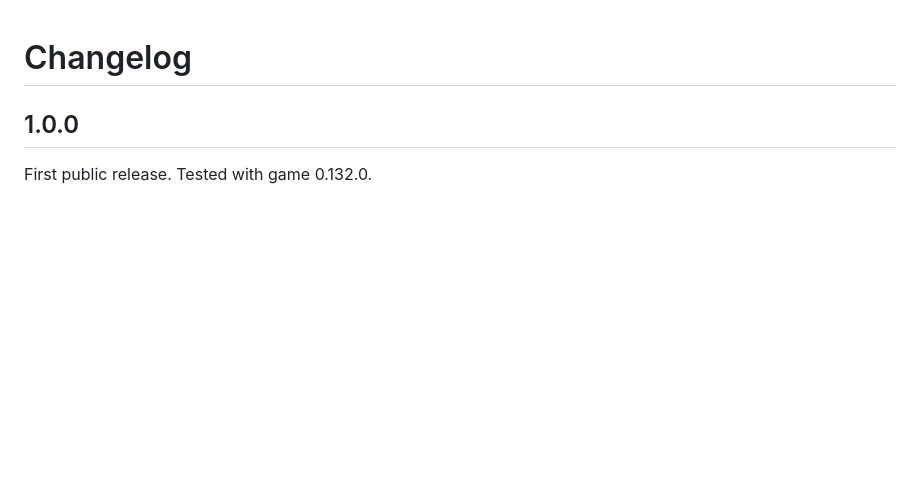
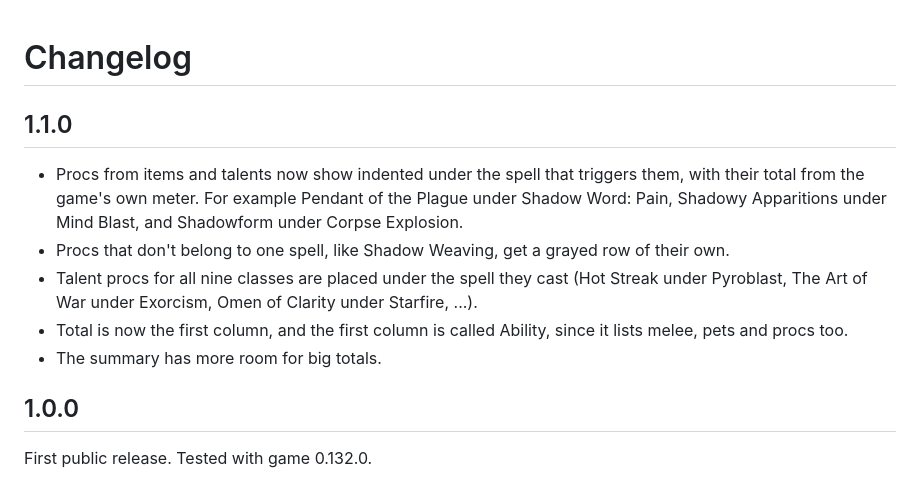
Before and after one commit to ghoulcompiler/AZSMaxHit, a Markdown page: CHANGELOG.md, the part around the change. Drawn GitHub-style; blank space fills up the shorter version.

```diff
--- a/CHANGELOG.md
+++ b/CHANGELOG.md
@@ -1,4 +1,12 @@
 # Changelog
+
+## 1.1.0
+
+- Procs from items and talents now show indented under the spell that triggers them, with their total from the game's own meter. For example Pendant of the Plague under Shadow Word: Pain, Shadowy Apparitions under Mind Blast, and Shadowform under Corpse Explosion.
+- Procs that don't belong to one spell, like Shadow Weaving, get a grayed row of their own.
+- Talent procs for all nine classes are placed under the spell they cast (Hot Streak under Pyroblast, The Art of War under Exorcism, Omen of Clarity under Starfire, ...).
+- Total is now the first column, and the first column is called Ability, since it lists melee, pets and procs too.
+- The summary has more room for big totals.
 
 ## 1.0.0
 
```
Also changed, not shown: README.md (+17 -16 lines), images/main.png, 2 other files.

WHAT IS EXPECTED - Write out all the entries precisely as given, omitting each image.

SOLUTION TO THIS TASK -
Before and after one commit to ghoulcompiler/AZSMaxHit, a Markdown page: CHANGELOG.md, the part around the change. Drawn GitHub-style; blank space fills up the shorter version.

```diff
--- a/CHANGELOG.md
+++ b/CHANGELOG.md
@@ -1,4 +1,12 @@
 # Changelog
+
+## 1.1.0
+
+- Procs from items and talents now show indented under the spell that triggers them, with their total from the game's own meter. For example Pendant of the Plague under Shadow Word: Pain, Shadowy Apparitions under Mind Blast, and Shadowform under Corpse Explosion.
+- Procs that don't belong to one spell, like Shadow Weaving, get a grayed row of their own.
+- Talent procs for all nine classes are placed under the spell they cast (Hot Streak under Pyroblast, The Art of War under Exorcism, Omen of Clarity under Starfire, ...).
+- Total is now the first column, and the first column is called Ability, since it lists melee, pets and procs too.
+- The summary has more room for big totals.
 
 ## 1.0.0
 
```
Also changed, not shown: README.md (+17 -16 lines), images/main.png, 2 other files.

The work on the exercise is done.